In biology, binomial nomenclature is how species are named. As the word "binomial" suggests, the name of a species is made of two parts: one indicating the genus and one indicating the species. Binomial nomenclature means "two-part name" or "system of two-part names".

History[change | change source]

The person who popularized this system for use was Swedish botanist and physician Carolus Linnaeus (1707–1778)[1] who tried to name all things in the natural world and gave every species (animal, vegetable or mineral) that he knew a two-part name. This kind of naming had been used before Linnaeus, but before Linnaeus, almost nobody used binomial nomenclature. After Linnaeus, about everybody did.

under- and upper surface of leaf of Populus alba

Value of binomial nomenclature[change | change source]

The value of the binomial nomenclature comes from its economy, its widespread use, and the uniqueness and stability of names in the system. The system replaced the use of Latin descriptive names

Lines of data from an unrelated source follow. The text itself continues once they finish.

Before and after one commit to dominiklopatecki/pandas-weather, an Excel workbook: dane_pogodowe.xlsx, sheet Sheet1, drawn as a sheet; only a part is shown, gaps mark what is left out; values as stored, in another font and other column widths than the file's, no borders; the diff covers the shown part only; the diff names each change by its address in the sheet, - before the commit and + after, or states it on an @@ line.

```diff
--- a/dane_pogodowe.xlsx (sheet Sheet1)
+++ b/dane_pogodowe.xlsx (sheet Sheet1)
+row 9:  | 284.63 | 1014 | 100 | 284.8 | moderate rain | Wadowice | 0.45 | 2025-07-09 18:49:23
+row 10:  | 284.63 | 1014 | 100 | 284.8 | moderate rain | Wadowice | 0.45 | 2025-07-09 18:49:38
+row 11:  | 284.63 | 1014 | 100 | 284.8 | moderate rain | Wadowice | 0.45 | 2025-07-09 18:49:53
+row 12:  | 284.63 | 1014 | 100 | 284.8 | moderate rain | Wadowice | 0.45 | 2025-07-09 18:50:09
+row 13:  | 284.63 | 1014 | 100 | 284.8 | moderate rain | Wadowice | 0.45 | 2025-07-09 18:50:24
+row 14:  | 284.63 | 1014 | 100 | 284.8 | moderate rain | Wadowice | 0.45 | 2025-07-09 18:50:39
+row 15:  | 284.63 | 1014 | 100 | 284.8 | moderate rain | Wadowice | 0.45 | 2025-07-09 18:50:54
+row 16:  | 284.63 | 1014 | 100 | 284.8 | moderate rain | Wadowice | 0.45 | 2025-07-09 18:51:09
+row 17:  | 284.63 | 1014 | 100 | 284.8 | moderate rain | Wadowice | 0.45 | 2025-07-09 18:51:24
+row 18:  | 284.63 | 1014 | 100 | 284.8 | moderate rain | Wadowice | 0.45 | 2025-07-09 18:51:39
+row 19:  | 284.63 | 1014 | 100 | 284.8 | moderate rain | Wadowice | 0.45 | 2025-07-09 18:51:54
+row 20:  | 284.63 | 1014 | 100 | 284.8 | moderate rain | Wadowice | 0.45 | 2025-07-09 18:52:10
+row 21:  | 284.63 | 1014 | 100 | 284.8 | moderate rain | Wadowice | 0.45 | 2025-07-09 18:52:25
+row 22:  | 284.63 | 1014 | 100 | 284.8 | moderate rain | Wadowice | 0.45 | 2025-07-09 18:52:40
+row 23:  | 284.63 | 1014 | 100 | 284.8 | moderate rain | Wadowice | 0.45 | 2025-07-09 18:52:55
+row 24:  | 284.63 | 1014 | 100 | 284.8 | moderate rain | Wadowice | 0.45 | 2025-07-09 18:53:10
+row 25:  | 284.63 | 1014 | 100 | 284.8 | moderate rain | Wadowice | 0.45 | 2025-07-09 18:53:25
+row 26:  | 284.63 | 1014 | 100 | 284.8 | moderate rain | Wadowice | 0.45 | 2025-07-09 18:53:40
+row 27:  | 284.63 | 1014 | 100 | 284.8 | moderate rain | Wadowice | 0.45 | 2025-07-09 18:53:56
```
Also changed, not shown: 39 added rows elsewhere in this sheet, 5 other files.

  • Widespread: worldwide use instead of different local names.[2]
  • Clarity: avoids the same term used for different species. Example: "robin" used for different birds in America compared to Europe.[3]
  • Uniqueness: One name for a species.[4]
  • Stability: the rules favour stability.[5]
  • Economy: said to be easier to remember than the previous system.[6]

Where names come from[change | change source]

The components of a name may come from any source whatsoever. Often they are Latin words, but they may also come from Ancient Greek, from a place, from a person, a name from a local language, etc.

The names themselves are always treated grammatically as if they were a Latin sentence. This is why the name of a species is sometimes called its "Latin name," but scientists like calling these names scientific names.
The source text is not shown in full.